If Sheryl Sandberg’s best-selling manifesto, Sallie Krawcheck’s 85 Broads and Tory Burch’s nonprofit weren’t enough to convince you the gender debate is having its moment, President Barack Obama gave the discussion a jolt during his State of the Union address Tuesday when he addressed the gender pay gap, declaring “it’s time to do away with workplace policies that belong in a “Mad Men” episode.”
The reference to AMCAMCX -1.72%’s “Mad Men” exploded online, inspiring 33,555 tweets per minute, according to Twitter’s government and policy analytics team.
“Women deserve equal pay for equal work,” Obama said. “She deserves to have a baby without sacrificing her job. A mother deserves a day off to care for a sick child or a sick parent without running into hardship.”
It’s a compelling sound bite, but can government really get corporations to shed “Mad Men” practices in a “2 Broke Girls” age?

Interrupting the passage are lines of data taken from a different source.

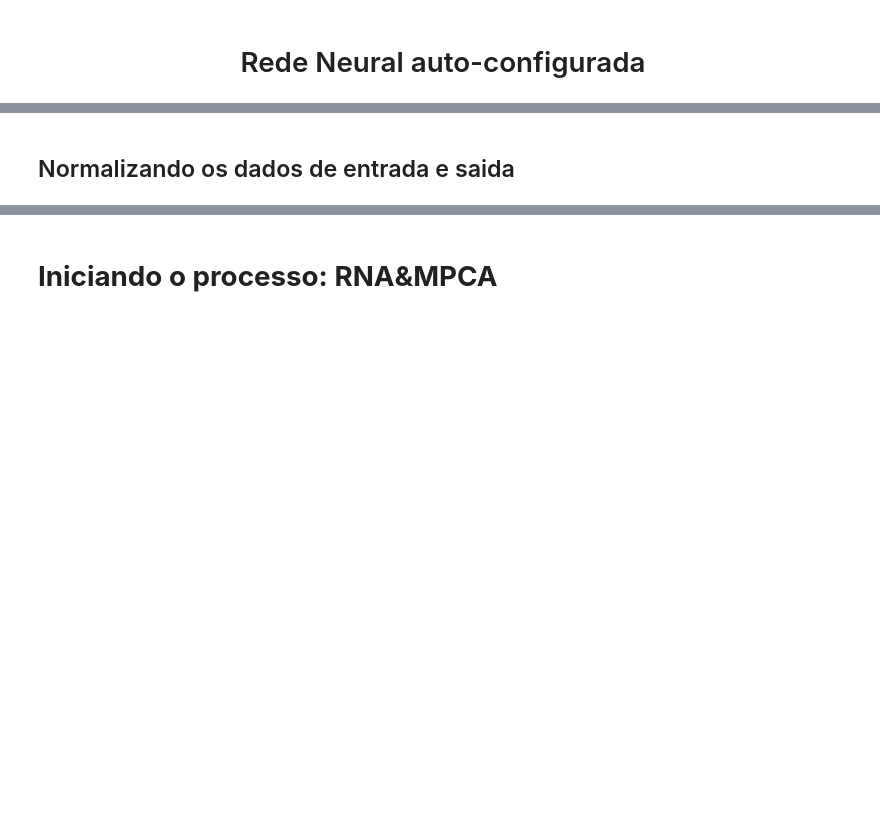
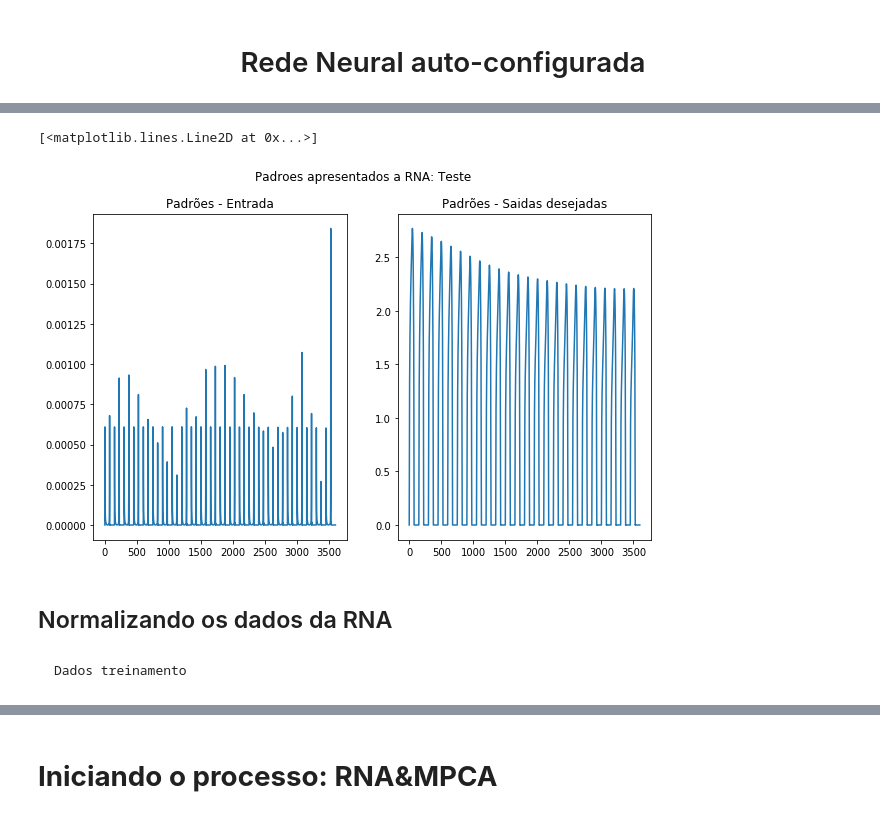
Before and after one commit to sabrinabms/RNA-MPCA-students, a Jupyter notebook: rna&mpca.ipynb, the cells around one changed output, grey strips where cells are left out. Saved outputs shown, nothing was run; the diff lists cells and outputs as text; code cells hidden in the pictures; blank space fills up the shorter version.

Commit message:
atualização dados e python

```diff
--- a/rna&mpca.ipynb
+++ b/rna&mpca.ipynb
@@ -64,5 +83,17 @@ axes[1].plot(saida_num[0,0:11250])
+# %%
+fig, axes = plt.subplots(nrows=1, ncols=2, figsize=(10, 6))
+fig.suptitle('Padroes apresentados a RNA: Teste')
+axes[0].set_title('Padrões - Entrada')
+axes[0].plot(entrada_gen_num[0,0:11250])
+axes[1].set_title('Padrões - Saidas desejadas')
+axes[1].plot(saida_gen_num[0,0:11250])
+# %% [output]
+[<matplotlib.lines.Line2D at 0x...>]
+[figure, added]
 # %% [markdown]
-## Normalizando os dados de entrada e saida
+## Normalizando os dados da RNA
+# %% [markdown]
+    Dados treinamento
 # %%
 min_entrada = entrada_num.min()
 min_saida = saida_num.min()
```
Also changed, not shown: parts of 28 cells of this notebook, 43 other files.
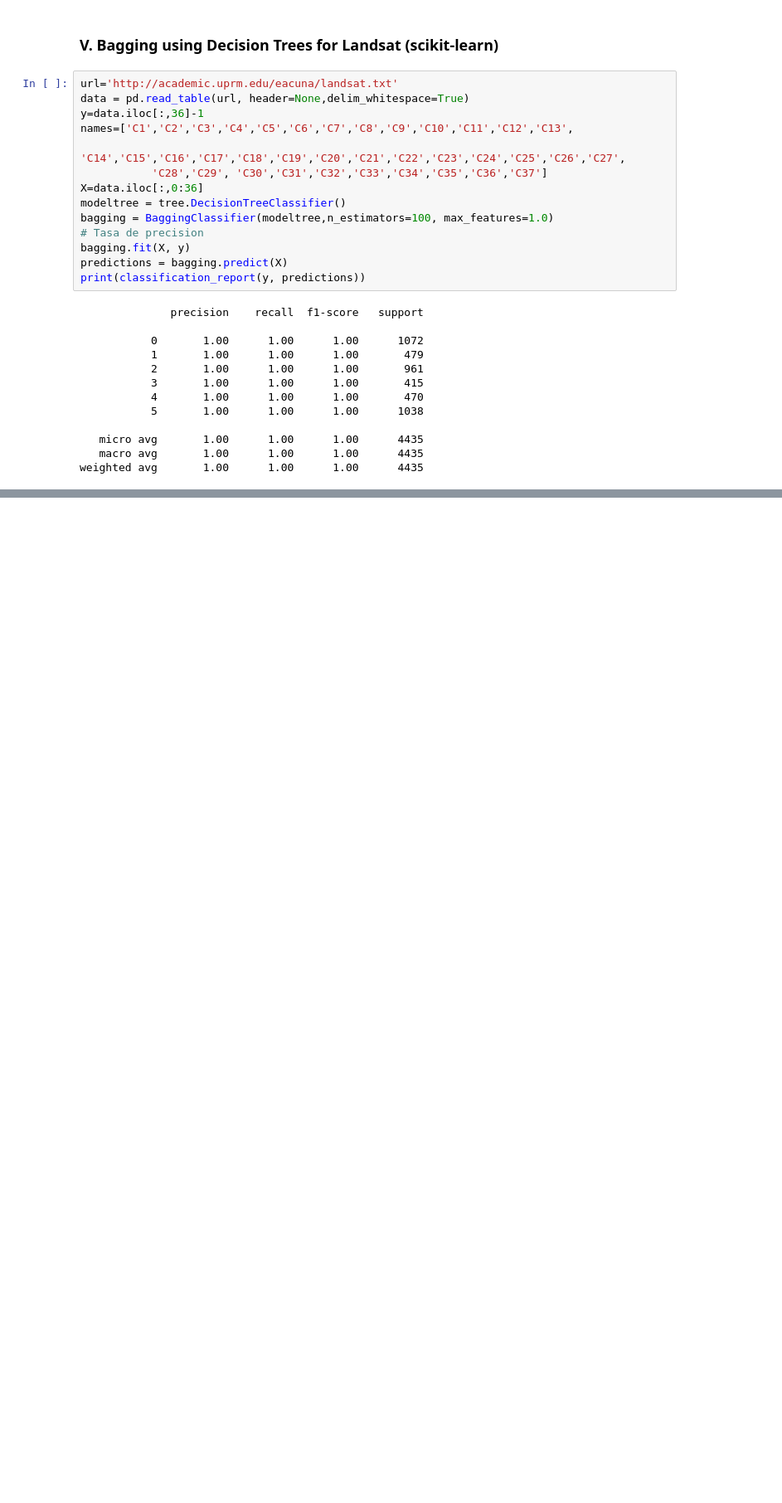
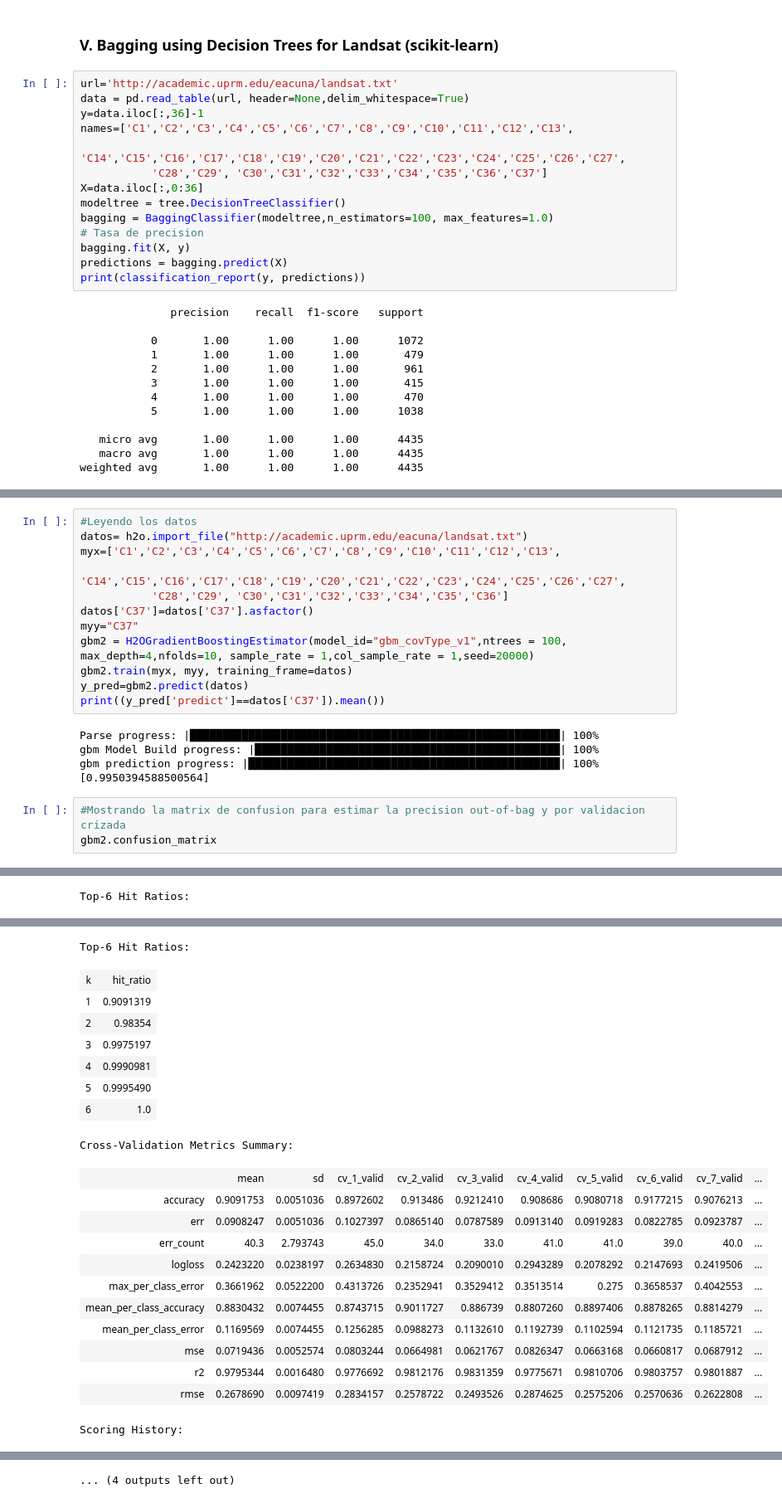
Before and after one commit to eacunafer/DataMining-Machine-Learning-Py3, a Jupyter notebook: Notebooks/ensemblese.ipynb, the cells around one changed output, grey strips where cells are left out. Shown: that part at 83% size. Drawn from its saved outputs; the diff is of its cells as text; blank space fills up the shorter version.

```diff
--- a/Notebooks/ensemblese.ipynb
+++ b/Notebooks/ensemblese.ipynb
@@ -282,0 +414,21 @@ print(results.mean())
+# %%
+#Leyendo los datos
+datos= h2o.import_file("http://academic.uprm.edu/eacuna/landsat.txt")
+myx=['C1','C2','C3','C4','C5','C6','C7','C8','C9','C10','C11','C12','C13',
+            'C14','C15','C16','C17','C18','C19','C20','C21','C22','C23','C24','C25','C26','C27',
+           'C28','C29', 'C30','C31','C32','C33','C34','C35','C36']
+datos['C37']=datos['C37'].asfactor()
+myy="C37"
+gbm2 = H2OGradientBoostingEstimator(model_id="gbm_covType_v1",ntrees = 100, max_depth=4,nfolds=10, sample_rate = 1,col_sample_rate = 1,seed=20000)
+gbm2.train(myx, myy, training_frame=datos)
+y_pred=gbm2.predict(datos)
+print((y_pred['predict']==datos['C37']).mean())
+# %% [output]
+Parse progress: |█████████████████████████████████████████████████████████| 100%
+gbm Model Build progress: |███████████████████████████████████████████████| 100%
+gbm prediction progress: |████████████████████████████████████████████████| 100%
+[0.9950394588500564]
+# %%
+#Mostrando la matrix de confusion para estimar la precision out-of-bag y por validacion crizada
+gbm2.confusion_matrix
+# %% [output]
@@ -282,0 +457 @@ print(results.mean())
+Top-6 Hit Ratios:
@@ -282,0 +481,21 @@ print(results.mean())
+Top-6 Hit Ratios:
+| k | hit_ratio |
+| 1 | 0.9091319 |
+| 2 | 0.98354 |
+| 3 | 0.9975197 |
+| 4 | 0.9990981 |
+| 5 | 0.9995490 |
+| 6 | 1.0 |
+Cross-Validation Metrics Summary:
+|  | mean | sd | cv_1_valid | cv_2_valid | cv_3_valid | cv_4_valid | cv_5_valid | cv_6_valid | cv_7_valid | ... |
+| accuracy | 0.9091753 | 0.0051036 | 0.8972602 | 0.913486 | 0.9212410 | 0.908686 | 0.9080718 | 0.9177215 | 0.9076213 | ... |
+| err | 0.0908247 | 0.0051036 | 0.1027397 | 0.0865140 | 0.0787589 | 0.0913140 | 0.0919283 | 0.0822785 | 0.0923787 | ... |
+| err_count | 40.3 | 2.793743 | 45.0 | 34.0 | 33.0 | 41.0 | 41.0 | 39.0 | 40.0 | ... |
+| logloss | 0.2423220 | 0.0238197 | 0.2634830 | 0.2158724 | 0.2090010 | 0.2943289 | 0.2078292 | 0.2147693 | 0.2419506 | ... |
+| max_per_class_error | 0.3661962 | 0.0522200 | 0.4313726 | 0.2352941 | 0.3529412 | 0.3513514 | 0.275 | 0.3658537 | 0.4042553 | ... |
+| mean_per_class_accuracy | 0.8830432 | 0.0074455 | 0.8743715 | 0.9011727 | 0.886739 | 0.8807260 | 0.8897406 | 0.8878265 | 0.8814279 | ... |
+| mean_per_class_error | 0.1169569 | 0.0074455 | 0.1256285 | 0.0988273 | 0.1132610 | 0.1192739 | 0.1102594 | 0.1121735 | 0.1185721 | ... |
+| mse | 0.0719436 | 0.0052574 | 0.0803244 | 0.0664981 | 0.0621767 | 0.0826347 | 0.0663168 | 0.0660817 | 0.0687912 | ... |
+| r2 | 0.9795344 | 0.0016480 | 0.9776692 | 0.9812176 | 0.9831359 | 0.9775671 | 0.9810706 | 0.9803757 | 0.9801887 | ... |
+| rmse | 0.2678690 | 0.0097419 | 0.2834157 | 0.2578722 | 0.2493526 | 0.2874625 | 0.2575206 | 0.2570636 | 0.2622808 | ... |
+Scoring History:
@@ -282,0 +514 @@ print(results.mean())
+... (4 outputs left out)
```
Also changed, not shown: parts of 28 cells of this notebook, 2 other files.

Women earned 76.5 cents for every dollar men did in 2012, a figured that’s barely changed over a decade. And a lot of factors affect that, such as the fact that women often choose less lucrative fields than men do, or may be less aggressive when it comes to asking for a raise. But economists believe one of the biggest factors is that women end up working fewer hours because they spend more time caring for children or other family members.
Wall Street Journal — If the pay gap between women and men is rough, the gap for mothers is punishing. A pair of studies found that women with children who are employed in the U.S. suffer, on average, a 5% wage penalty.
Could government policies close the gap? Obama called for raising the minimum wage, a move that could help boost women, who make up two-thirds of minimum wage workers.
But that’s unlikely to fix the motherhood penalty. Family-friendly policies in other developed countries have helped keep more women in the workforce, but those women are also more likely be working in less demanding professions or working part time, according to research by Francine Blau, a Cornell University economist.
In short, they still get mommy-tracked. If you’re female, you still have better odds of becoming the boss and working full-time here in the U.S.
So what does seem to be working? Take a look at Quebec. When it began to offer “daddy-only” paid paternity leave, the number of fathers taking leave jumped by 58 percentage points, and their female partners were more likely to return to their pre-childbirth employers.
Even after parental leaves came to an end, the men who had taken the paternity leave were more likely to pitch in around the house, especially with tasks such as cooking and shopping, said Ankita Patnaik, an economics Ph.D. candidate at Cornell University who’s studying the program in Quebec.
By SARA MURRAY, Wall Street Journal
Posted on January 29, 2014
So, About Those ‘Mad Men’ Workplace Policies…